__Problem to work on__: Read the data below. Every line holding the string "from" must be copied.

Saved entries:

.....

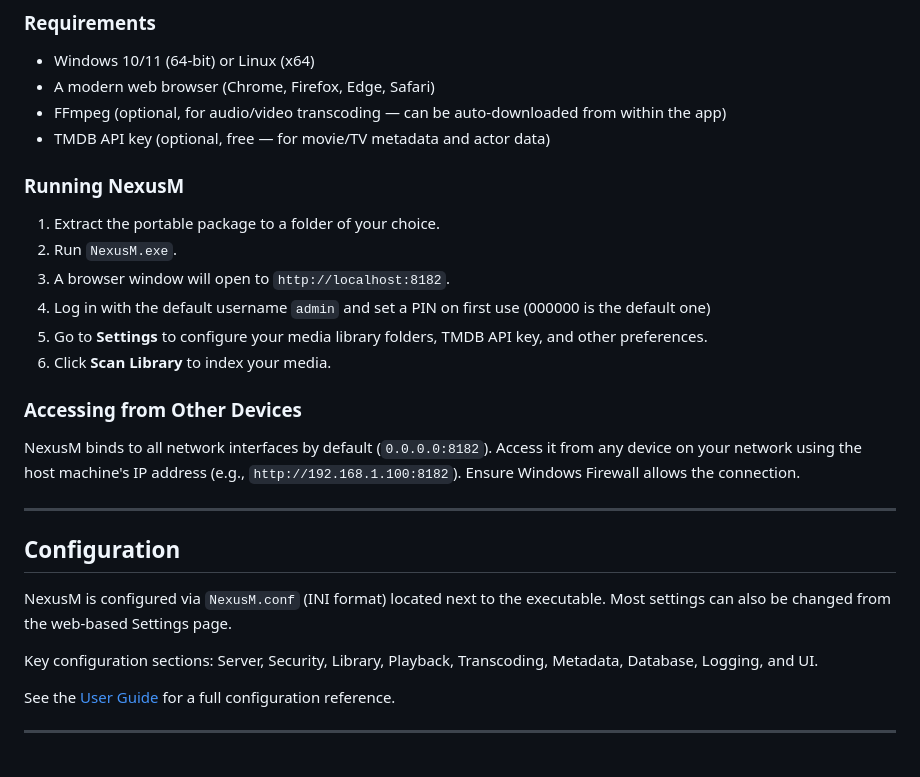
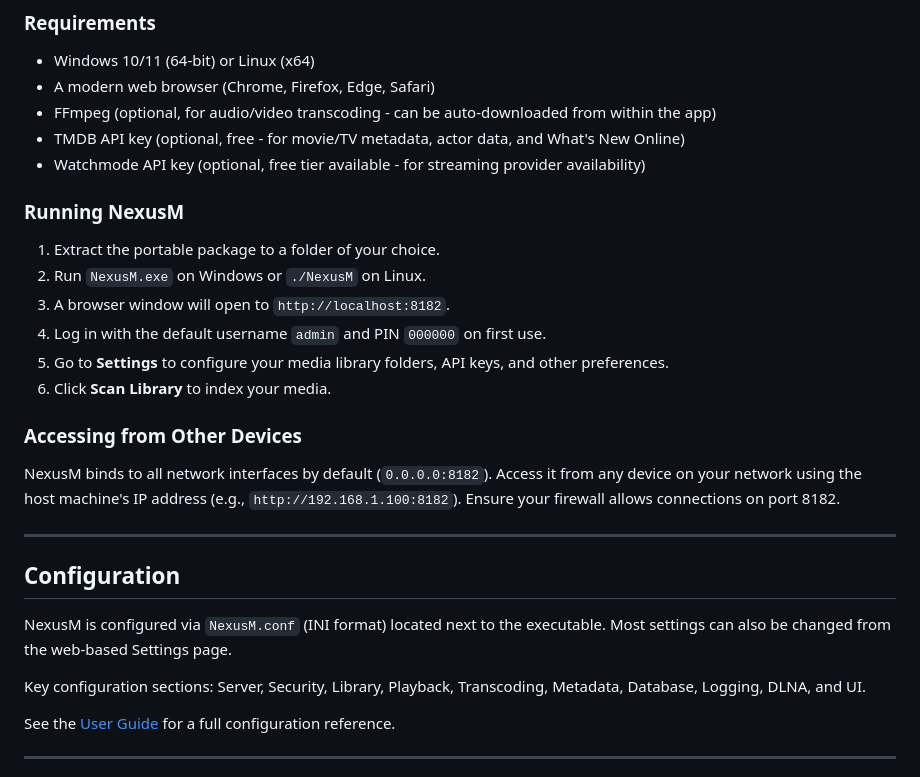
Before and after one commit to michaeldallariva/NexusM, a Markdown page: README.md, the part around one of its changes. GitHub-like rendering.

```diff
--- a/README.md
+++ b/README.md
@@ -89,21 +111,22 @@ NexusM is a single-file Windows executable that serves a web-based UI for managi
 ### Requirements
 - Windows 10/11 (64-bit) or Linux (x64)
 - A modern web browser (Chrome, Firefox, Edge, Safari)
-- FFmpeg (optional, for audio/video transcoding — can be auto-downloaded from within the app)
-- TMDB API key (optional, free — for movie/TV metadata and actor data)
+- FFmpeg (optional, for audio/video transcoding - can be auto-downloaded from within the app)
+- TMDB API key (optional, free - for movie/TV metadata, actor data, and What's New Online)
+- Watchmode API key (optional, free tier available - for streaming provider availability)
 
 ### Running NexusM
 
 1. Extract the portable package to a folder of your choice.
-2. Run `NexusM.exe`.
+2. Run `NexusM.exe` on Windows or `./NexusM` on Linux.
 3. A browser window will open to `http://localhost:8182`.
-4. Log in with the default username `admin` and set a PIN on first use (000000 is the default one)
-5. Go to **Settings** to configure your media library folders, TMDB API key, and other preferences.
+4. Log in with the default username `admin` and PIN `000000` on first use.
+5. Go to **Settings** to configure your media library folders, API keys, and other preferences.
 6. Click **Scan Library** to index your media.
 
 ### Accessing from Other Devices
 
-NexusM binds to all network interfaces by default (`0.0.0.0:8182`). Access it from any device on your network using the host machine's IP address (e.g., `http://192.168.1.100:8182`). Ensure Windows Firewall allows the connection.
+NexusM binds to all network interfaces by default (`0.0.0.0:8182`). Access it from any device on your network using the host machine's IP address (e.g., `http://192.168.1.100:8182`). Ensure your firewall allows connections on port 8182.
 
 ---
 
@@ -111,7 +134,7 @@ NexusM binds to all network interfaces by default (`0.0.0.0:8182`). Access it fr
 
 NexusM is configured via `NexusM.conf` (INI format) located next to the executable. Most settings can also be changed from the web-based Settings page.
 
-Key configuration sections: Server, Security, Library, Playback, Transcoding, Metadata, Database, Logging, and UI.
+Key configuration sections: Server, Security, Library, Playback, Transcoding, Metadata, Database, Logging, DLNA, and UI.
 
 See the [User Guide](https://nexusm.org/d/nexusm_user_guide.pdf) for a full configuration reference.
 
```
Also changed, not shown: other parts of README.md (+61 -39 lines).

.....

__Solution to this problem__:
-- FFmpeg (optional, for audio/video transcoding — can be auto-downloaded from within the app)
+- FFmpeg (optional, for audio/video transcoding - can be auto-downloaded from within the app)
 ### Accessing from Other Devices
-NexusM binds to all network interfaces by default (`0.0.0.0:8182`). Access it from any device on your network using the host machine's IP address (e.g., `http://192.168.1.100:8182`). Ensure Windows Firewall allows the connection.
+NexusM binds to all network interfaces by default (`0.0.0.0:8182`). Access it from any device on your network using the host machine's IP address (e.g., `http://192.168.1.100:8182`). Ensure your firewall allows connections on port 8182.
 NexusM is configured via `NexusM.conf` (INI format) located next to the executable. Most settings can also be changed from the web-based Settings page.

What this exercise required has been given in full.